═══ Records for processing ═══

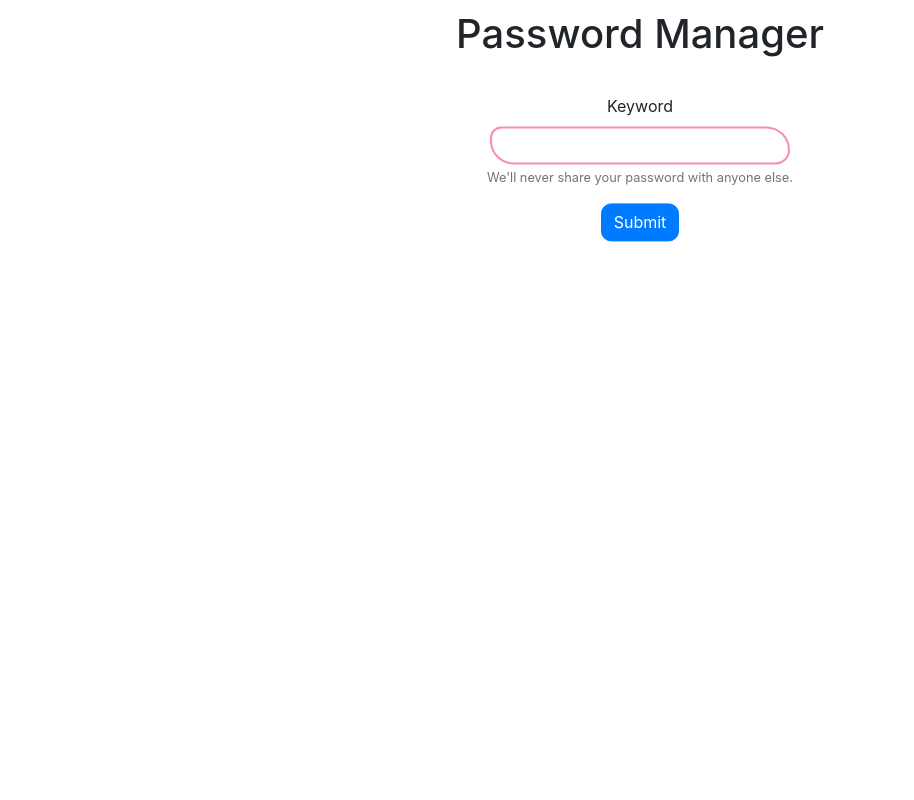
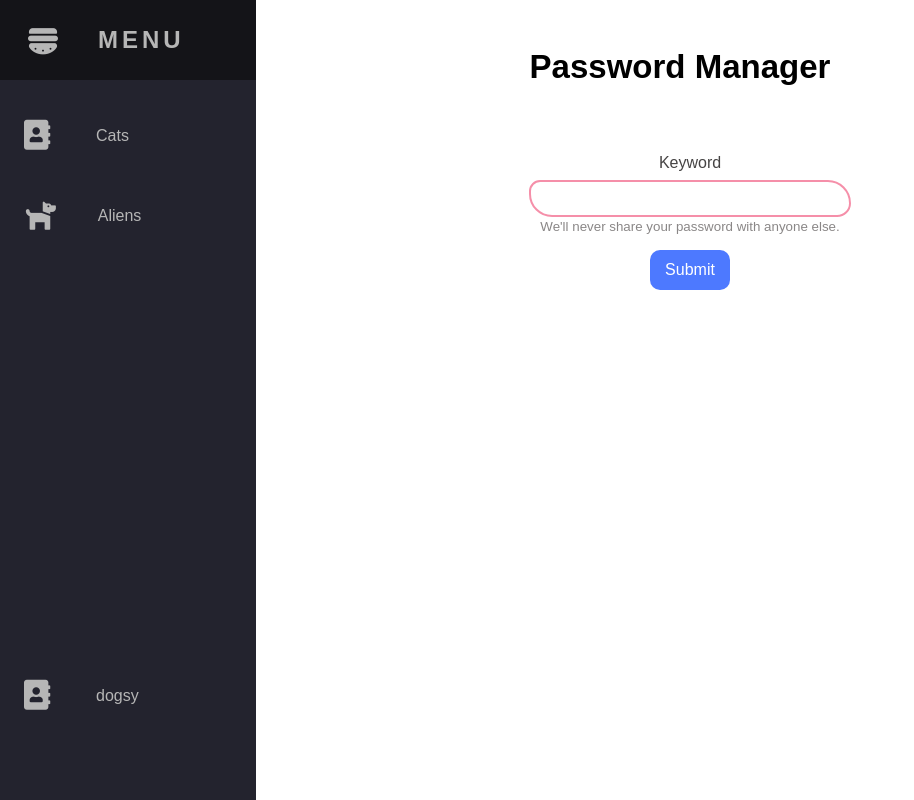
Before and after one commit to princewillzz/password_manager, a Django app: page / in a window 1280 px wide. Shown: the whole page, without its empty margins (0-914 px from the left). Run offline with Django 3.2, Linux system fonts and the light colour scheme; the visitor is signed in with stand-in values (Sample User, id 1); data that the repository does not hold is empty; some libraries are stand-ins or nearby versions.

Commit message:
Navbar added.

```diff
--- a/storer/static/storer/index.css
+++ b/storer/static/storer/index.css
@@ -1,47 +1,91 @@
-
-
 .title {
-    margin: auto;
     padding: 10px;
+    font-size: 33px;
     text-align: center;
 }
 
 .search-form {
-	text-align: center;
-	left: 50%;
+    text-align: center;
+    text-decoration: none;
     position: relative;
-    margin-top: 100px;
+    display: table;
+    padding: 10px;
+    width: 100%;
+    margin-top: 5vh;
+
+}
+.above-input {
     display: inline-block;
-    padding: 10px;
-    box-sizing: border-box;
-    transform: translate(-50%,-50%);
+    padding: 8px;
+    color: rgba(47, 45, 45, 0.891);
+}
+.below-input {
+    color: rgb(138, 135, 135);
 }
 .search-form input[type="text"] {
     display: flex;
     text-align: center;
     border: 2px solid #f58fa9;
 	border-width: 2px;
-	margin: auto;
+    margin: auto;
+    padding: 9px;
 	border-radius: 24px 50px 30px;
 	border-style: solid;
     transition: 0.35s;
     width: 300px;
+    outline: none;
 }
+.search-form input[type="text"]:focus:active {
+    border-color: #4d79ff;
+    border-bottom: 2px #4d79ff;
+}
+.search-form input[type="text"]:focus, textarea:focus {
+    box-shadow: 0 0 7px rgba(81, 203, 238, 1);
 
+}
 .search-form input[type="text"]:hover {
     width: 400px;
 }
 
-#btn-submit {
-    display: inline-flex;
+.btn-submit {
+    color: rgb(255, 255, 255);
+    font-family: sans-serif;
+    padding: auto;
+    margin: 15px;
+    display: inline-block;
+    padding: 10px;
+    border: #4d79ff;
     border-radius: 10px 10px 10px 10px;
+    background-color: #4d79ff;
+    width: 80px;
+    height: 40px;
+    font-weight: 520;
+    font-size: 16px;
+    outline: none;
+
 }
-#btn-submit:hover {
+.btn-submit:hover {
     transition: 0.5s;
-    border: 2px solid #f58fa9;
     background-color: #f58fa9;
     border-radius: 15px 15px 15px 15px;
+    cursor: pointer;
+    border: 1px solid rgb(75, 182, 248);
+    box-shadow: 0 0 7px rgba(81, 203, 238, 1);
 }
+.btn-submit:active {
+    transform: scale(1.1);
+}
+/*
+<form id="search-form" class="search-form">
+
+    <div class="form-group">
+        <label class="above-input">Keyword</label>
+        <input type="text" class="form-input" id="search-entity" autocomplete="off">
+        <small class="below-input">We'll never share your password with anyone else.</small>
+    </div>
+    <button type="submit" class="btn-submit" id="btn-submit">Submit</button>
+</form>
+*/
 
 .password-container {
     margin: 0;
--- /dev/null
+++ b/storer/static/storer/navbar.css
@@ -0,0 +1,118 @@
+:root {
+    font-size: 16px;
+    font-family: sans-serif;
+    --text-primary: #b6b6b6;
+    --text-secondary: #ececec;
+    --bg-primary: #23232e;
+    --bg-secondary: #141418;
+}
+
+body::-webkit-scrollbar {
+    width: 0.25rem;
+}
+
+body::-webkit-scrollbar-track {
+    background: #1e1e24;
+}
+
+body::-webkit-scrollbar-thumb {
+    background: #6649b8;
+}
+
+body {
+    color: black;
+    background-color: white;
+    margin: 0;
+    padding: 0;
+}
+
+main {
+    margin-left: 5rem;
+    padding: 1rem;
+}
+
+.navbar {
+    width: 5rem;
+    height: 100vh;
+    position: fixed;
+    background-color: var(--bg-primary);
+    transition: width 200ms ease;
+}
+
+.navbar-nav {
+    list-style: none;
+    padding: 0;
+    margin: 0;
+    display: flex;
+    flex-direction: column;
+    align-items: center;
+}
+
+.nav-item {
+    width: 100%;
+}
+
+.nav-item:last-child {
+    margin: 400px;
+}
+
+.nav-link {
+    display: flex;
+    align-items: center;
+    height: 5rem;
+    color: var(--text-primary);
+    text-decoration: none;
+}
+
+.link-text {
+    display: none;
+    margin-left: 1rem;
+}
+
+.icon {
+    min-width: 2rem;
+    margin: 0 1.5rem;
+    font-size: 30px;
+
+}
+
+.navbar:hover {
+    width: 16rem;
+}
+
+.navbar:hover .link-text {
+    display: block;
+}
+
+.nav-link:hover .icon {
+    transition: 0.5s ease;
+    color: rgb(255, 247, 15);
+}
+.nav-item:hover {
+    background-color: rgb(10, 10, 10);
+}
+
+.logo {
+    font-weight: bold;
+    text-transform: uppercase;
+    margin-bottom: 1rem;
+    text-align: center;
+    color: var(--text-secondary);
+    background: var(--bg-secondary);
+    font-size: 1.5rem;
+    letter-spacing: 0.3ch;
+    width: 100%;
+
+}
+
+.hamburger {
+    min-width: 2rem;
+    margin: 0 1.5rem;
+    font-size: 30px;
+    transform: rotate(0deg);
+    transition: transform 0.5s;
+}
+
+.navbar:hover .hamburger {
+    transform: rotate(180deg);
+}
--- a/storer/templates/storer/base.html
+++ b/storer/templates/storer/base.html
@@ -1,11 +1,44 @@
 <!DOCTYPE html>
 <html lang="en">
 <head>
+    {% load static %}
     <meta charset="UTF-8">
     <meta name="viewport" content="width=device-width, initial-scale=1.0">
-    {% block title %} {% endblock %}
+    <title>{% block title %} {% endblock %}</title>
 </head>
 <body>
+
+    <nav class="navbar">
+        <ul class="navbar-nav">
+            <li class="logo">
+                <a href="#" class="nav-link">
+                    <span class="hamburger"><i class="fas fa-hamburger"></i></span>
+                    <span class="link-text">MENU</span>
+                </a>
+            </li>
+            <li class="nav-item">
+                <a href="#" class="nav-link">
+                    <span class="icon"><i class="fa fa-address-book"></i></span>
+                    <span class="link-text">Cats</span>
+                </a>
+            </li>
+            <li class="nav-item">
+                <a href="#" class="nav-link">
+                    <span class="icon"><i class="fas fa-dog"></i></span>
+                    <span class="link-text">Aliens</span>
+                </a>
+            </li>
+
+            <li class="nav-item">
+                <a href="#" class="nav-link">
+                    <span class="icon"><i class="fa fa-address-book"></i></span>
+                    <span class="link-text">dogsy</span>
+                </a>
+            </li>
+        </ul>
+    </nav>
+
     {% block body %} {% endblock %}
+    <link rel="stylesheet" href="{% static 'storer/navbar.css' %}">
 </body>
 </html>
--- a/storer/templates/storer/index.html
+++ b/storer/templates/storer/index.html
@@ -2,30 +2,33 @@
 {% load static %}
 
 {% block title %}
-    <h1 class="title">Password Manager</h1>
+    index
 {% endblock %}
 
 {% block body %}
+
+    <main>
+        <h1 class="title">Password Manager</h1>
         <form id="search-form" class="search-form">
             {% csrf_token %}
             <div class="form-group">
-            <label id="inputWebsite">Keyword</label>
-            <input type="text" class="form-control" id="search-entity" autocomplete="off">
-            <small class="form-text text-muted">We'll never share your password with anyone else.</small>
+                <label class="above-input">Keyword</label>
+                <input type="text" class="form-input" id="search-entity" autocomplete="off">
+                <small class="below-input">We'll never share your password with anyone else.</small>
             </div>
-        <button type="submit" class="btn btn-primary" id="btn-submit">Submit</button>
+            <button type="submit" class="btn-submit" id="btn-submit">Submit</button>
         </form>
 
         <div class="password-container">
             <ul id="password-list">
             </ul>
         </div>
+    </main>
+
 
     <script src="{% static 'storer/index.js' %}"></script>
     <script src="{% static 'storer/hel.js' %}"></script>
     <link rel="stylesheet" href="{% static 'storer/index.css' %}">
-    <link rel="stylesheet" href="https://stackpath.bootstrapcdn.com/bootstrap/4.5.0/css/bootstrap.min.css">
-
     <!--<script src="https://kit.fontawesome.com/a076d05399.js"></script>-->
     <link rel="stylesheet" href="{% static 'storer/fontawesome/css/all.css' %}">
 {% endblock %}
```
Also changed, not shown: storer/templates/storer/navb.html (deleted, +0 -67 lines), storer/templates/storer/navbar.css (deleted, +0 -39 lines). Lines whose indentation alone changed are shown as unchanged.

═══

▶ **Your task**:
Pull every line containing the word "static" out of the entries above.

▶ **Your response**:
--- a/storer/static/storer/index.css
+++ b/storer/static/storer/index.css
+++ b/storer/static/storer/navbar.css
+    {% load static %}
+    <link rel="stylesheet" href="{% static 'storer/navbar.css' %}">
 {% load static %}
     <script src="{% static 'storer/index.js' %}"></script>
     <script src="{% static 'storer/hel.js' %}"></script>
     <link rel="stylesheet" href="{% static 'storer/index.css' %}">
     <link rel="stylesheet" href="{% static 'storer/fontawesome/css/all.css' %}">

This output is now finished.